Work item — Give the lines again exactly as they appear, beginning at the one with "Updating bcio_behaviour.xlsx" and ending at the last line of the records.

##########

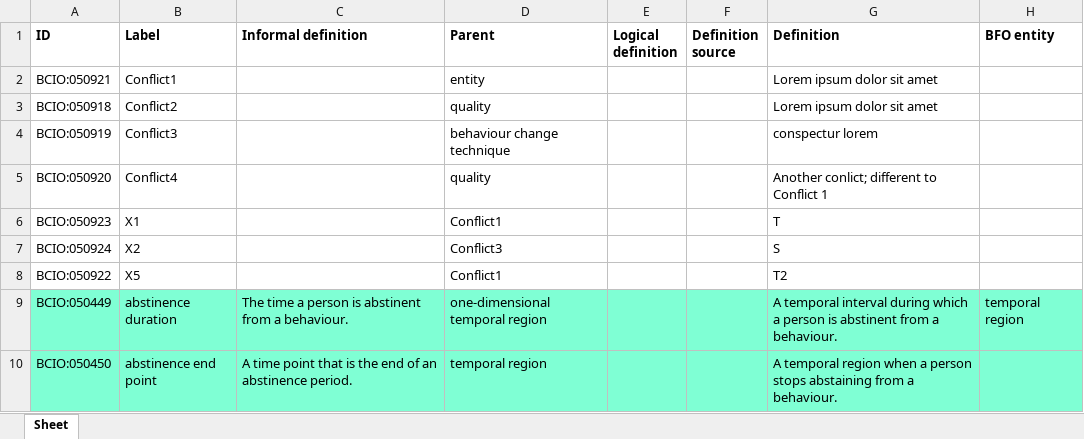
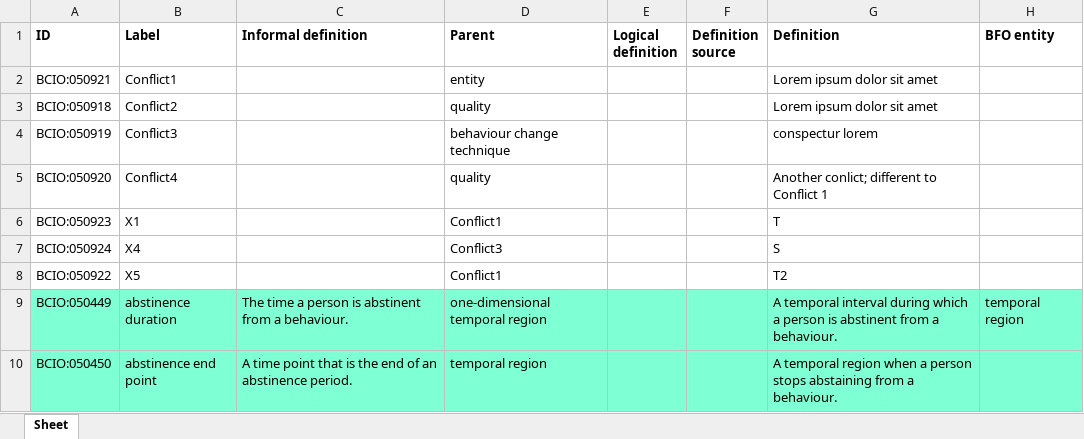
Before and after one commit to b-gehrke/BCIO, an Excel workbook: Behaviour/bcio_behaviour.xlsx, sheet Sheet, drawn as a sheet; only a part is shown; values as stored, in another font and other column widths than the file's, no borders; the diff names each change by its address in the sheet, - before the commit and + after, or states it on an @@ line.

Commit message:
Updating bcio_behaviour.xlsx

```diff
--- a/Behaviour/bcio_behaviour.xlsx (sheet Sheet)
+++ b/Behaviour/bcio_behaviour.xlsx (sheet Sheet)
-B7 (Label): X2
+B7 (Label): X4
```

##########

Answer to this task —
Updating bcio_behaviour.xlsx

```diff
--- a/Behaviour/bcio_behaviour.xlsx (sheet Sheet)
+++ b/Behaviour/bcio_behaviour.xlsx (sheet Sheet)
-B7 (Label): X2
+B7 (Label): X4
```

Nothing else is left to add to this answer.